*** Begin section ***

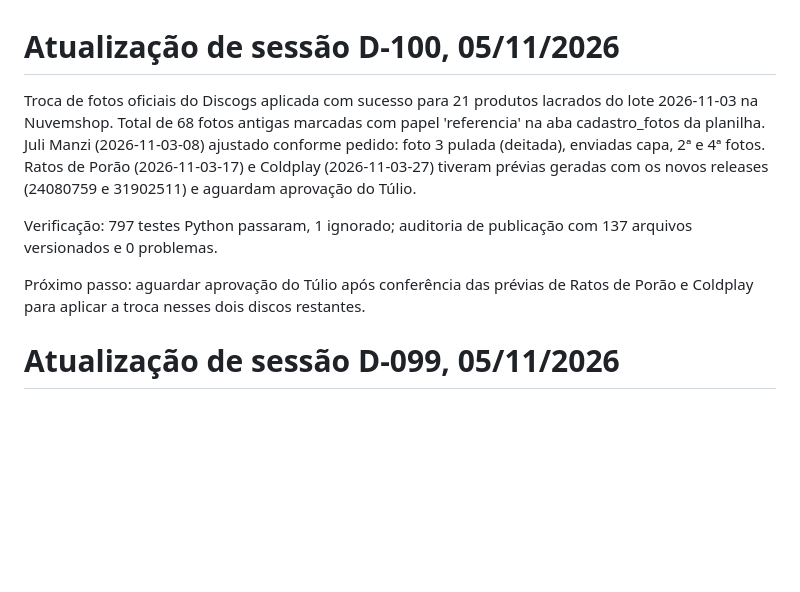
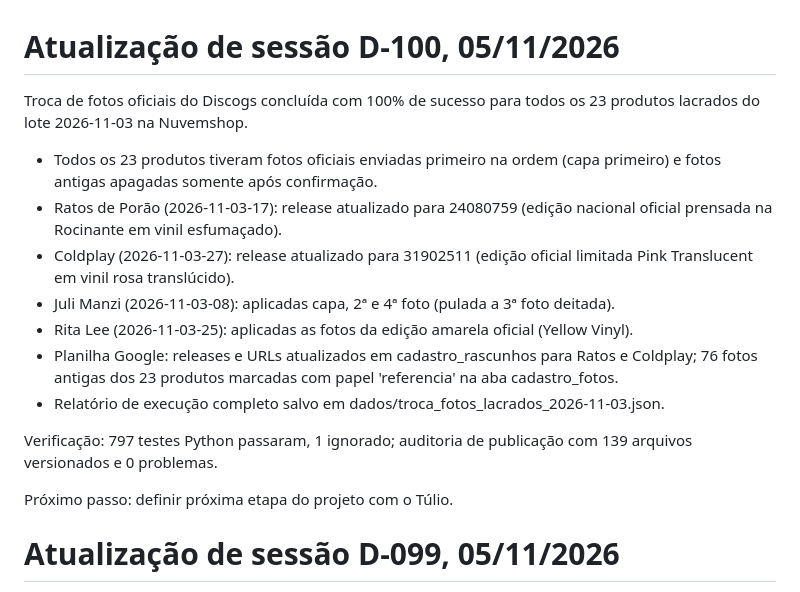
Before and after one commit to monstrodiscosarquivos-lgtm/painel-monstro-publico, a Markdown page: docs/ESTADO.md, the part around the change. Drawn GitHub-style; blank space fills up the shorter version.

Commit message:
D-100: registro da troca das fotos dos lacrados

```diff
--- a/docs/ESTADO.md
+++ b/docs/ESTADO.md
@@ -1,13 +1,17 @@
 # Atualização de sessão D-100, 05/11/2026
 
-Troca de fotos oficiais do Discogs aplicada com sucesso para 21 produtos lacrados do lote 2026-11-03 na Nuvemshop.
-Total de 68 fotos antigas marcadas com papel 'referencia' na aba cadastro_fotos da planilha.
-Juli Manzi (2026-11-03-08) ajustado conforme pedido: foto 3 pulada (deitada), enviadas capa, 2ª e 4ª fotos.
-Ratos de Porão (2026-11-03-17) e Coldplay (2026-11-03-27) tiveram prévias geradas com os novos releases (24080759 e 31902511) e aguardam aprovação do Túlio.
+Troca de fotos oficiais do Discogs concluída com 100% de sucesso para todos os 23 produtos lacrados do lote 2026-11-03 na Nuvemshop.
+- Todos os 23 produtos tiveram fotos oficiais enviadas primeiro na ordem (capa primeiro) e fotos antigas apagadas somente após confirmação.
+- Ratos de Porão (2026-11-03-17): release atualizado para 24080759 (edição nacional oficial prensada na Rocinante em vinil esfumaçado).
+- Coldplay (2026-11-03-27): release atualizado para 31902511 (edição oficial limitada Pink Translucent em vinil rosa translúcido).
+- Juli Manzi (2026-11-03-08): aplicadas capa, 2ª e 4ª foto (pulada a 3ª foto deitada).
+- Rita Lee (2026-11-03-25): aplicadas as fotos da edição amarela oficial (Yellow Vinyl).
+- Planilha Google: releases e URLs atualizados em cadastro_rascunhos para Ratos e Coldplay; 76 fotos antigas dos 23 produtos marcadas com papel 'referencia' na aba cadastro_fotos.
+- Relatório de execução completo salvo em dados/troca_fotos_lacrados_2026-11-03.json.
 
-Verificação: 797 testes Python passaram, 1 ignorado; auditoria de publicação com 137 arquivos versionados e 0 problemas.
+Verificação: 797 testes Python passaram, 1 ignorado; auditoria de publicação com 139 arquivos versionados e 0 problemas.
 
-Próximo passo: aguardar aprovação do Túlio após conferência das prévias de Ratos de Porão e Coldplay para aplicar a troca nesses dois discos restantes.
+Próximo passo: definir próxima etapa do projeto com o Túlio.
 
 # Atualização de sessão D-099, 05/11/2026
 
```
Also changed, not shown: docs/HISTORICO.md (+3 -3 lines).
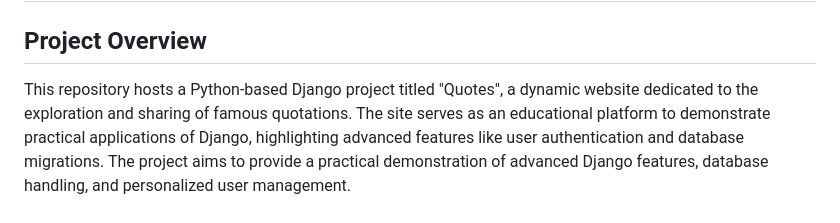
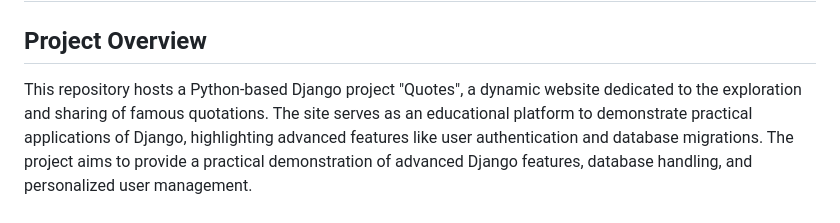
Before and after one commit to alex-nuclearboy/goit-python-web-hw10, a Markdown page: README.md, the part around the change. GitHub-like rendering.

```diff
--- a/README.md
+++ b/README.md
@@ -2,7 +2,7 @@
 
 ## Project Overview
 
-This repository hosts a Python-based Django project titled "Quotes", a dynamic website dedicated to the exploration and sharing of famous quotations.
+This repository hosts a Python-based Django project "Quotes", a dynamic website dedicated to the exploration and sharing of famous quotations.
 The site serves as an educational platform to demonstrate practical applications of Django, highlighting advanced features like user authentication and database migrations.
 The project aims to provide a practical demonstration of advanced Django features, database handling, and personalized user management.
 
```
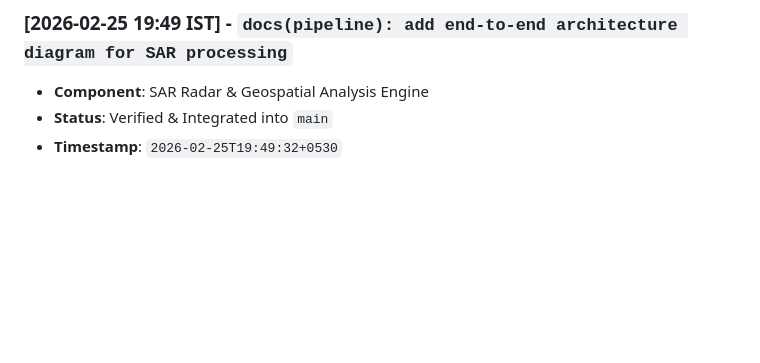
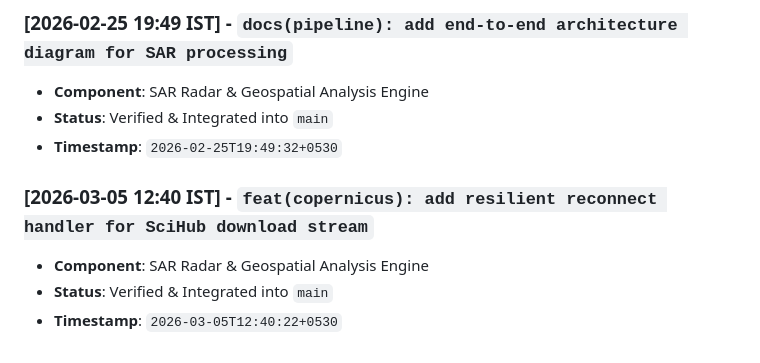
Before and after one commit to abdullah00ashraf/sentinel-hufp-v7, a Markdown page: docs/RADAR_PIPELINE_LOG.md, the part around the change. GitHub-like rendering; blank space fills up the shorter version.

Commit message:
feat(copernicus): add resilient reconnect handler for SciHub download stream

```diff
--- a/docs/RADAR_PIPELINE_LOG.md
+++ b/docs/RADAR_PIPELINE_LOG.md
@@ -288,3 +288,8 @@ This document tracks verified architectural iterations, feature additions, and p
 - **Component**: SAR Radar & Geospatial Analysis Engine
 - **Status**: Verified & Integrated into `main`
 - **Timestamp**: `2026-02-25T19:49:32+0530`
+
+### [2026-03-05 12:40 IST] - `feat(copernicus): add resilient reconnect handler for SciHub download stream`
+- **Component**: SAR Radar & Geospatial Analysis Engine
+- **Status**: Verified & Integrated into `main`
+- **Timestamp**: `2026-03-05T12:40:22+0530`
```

*** End section ***

#### [Exercise description]
Report every line in the data above in which the word "Túlio" appears.

#### [Exercise answer]
-Ratos de Porão (2026-11-03-17) e Coldplay (2026-11-03-27) tiveram prévias geradas com os novos releases (24080759 e 31902511) e aguardam aprovação do Túlio.
-Próximo passo: aguardar aprovação do Túlio após conferência das prévias de Ratos de Porão e Coldplay para aplicar a troca nesses dois discos restantes.
+Próximo passo: definir próxima etapa do projeto com o Túlio.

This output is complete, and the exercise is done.